╔══

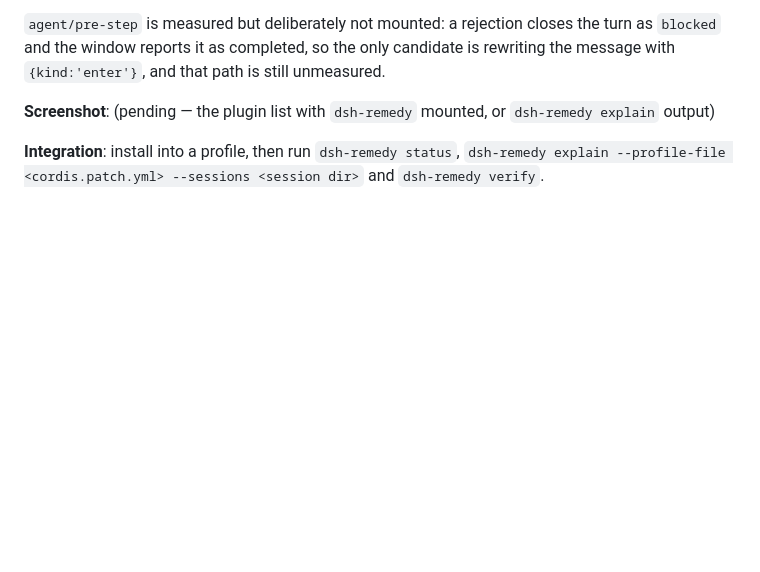
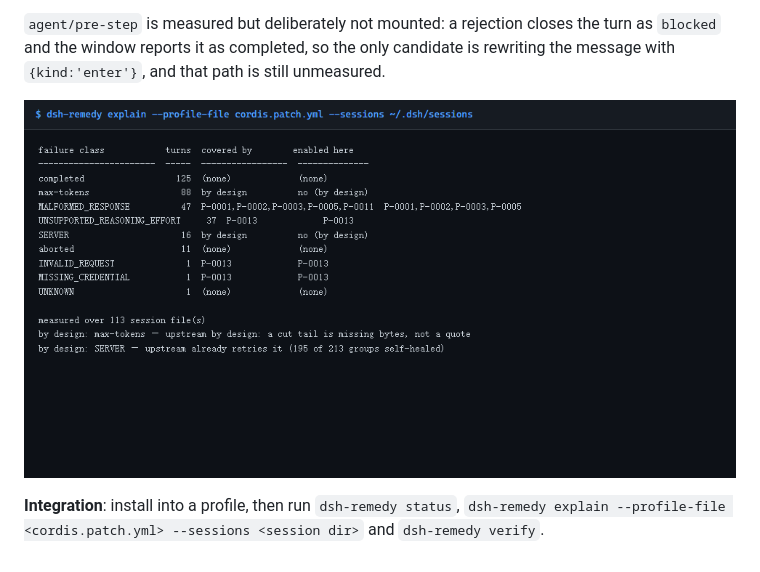
Before and after one commit to jjjjjjjjnnjnn/dsh-remedy, a Markdown page: docs/distribution/deepseek-discussions-post.md, the part around the change. GitHub-like rendering; pictures changed too: docs/distribution/explain-0.4.1.png (added); blank space fills up the shorter version.

Commit message:
docs: Show Your Plugins screenshot

```diff
--- a/docs/distribution/deepseek-discussions-post.md
+++ b/docs/distribution/deepseek-discussions-post.md
@@ -14,6 +14,6 @@ dsh-remedy is a patch set rather than one wrapper. Each patch names one defect,
 
 `agent/pre-step` is measured but deliberately not mounted: a rejection closes the turn as `blocked` and the window reports it as completed, so the only candidate is rewriting the message with `{kind:'enter'}`, and that path is still unmeasured.
 
-**Screenshot**: (pending — the plugin list with `dsh-remedy` mounted, or `dsh-remedy explain` output)
+![dsh-remedy explain on this host](https://raw.githubusercontent.com/jjjjjjjjnnjnn/dsh-remedy/main/docs/distribution/explain-0.4.1.png)
 
 **Integration**: install into a profile, then run `dsh-remedy status`, `dsh-remedy explain --profile-file <cordis.patch.yml> --sessions <session dir>` and `dsh-remedy verify`.
```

╚══

THE TASK: Throughout the data above, copy all lines where the word "deepseek" is found.

RESPONSE BOX:
Before and after one commit to jjjjjjjjnnjnn/dsh-remedy, a Markdown page: docs/distribution/deepseek-discussions-post.md, the part around the change. GitHub-like rendering; pictures changed too: docs/distribution/explain-0.4.1.png (added); blank space fills up the shorter version.
--- a/docs/distribution/deepseek-discussions-post.md
+++ b/docs/distribution/deepseek-discussions-post.md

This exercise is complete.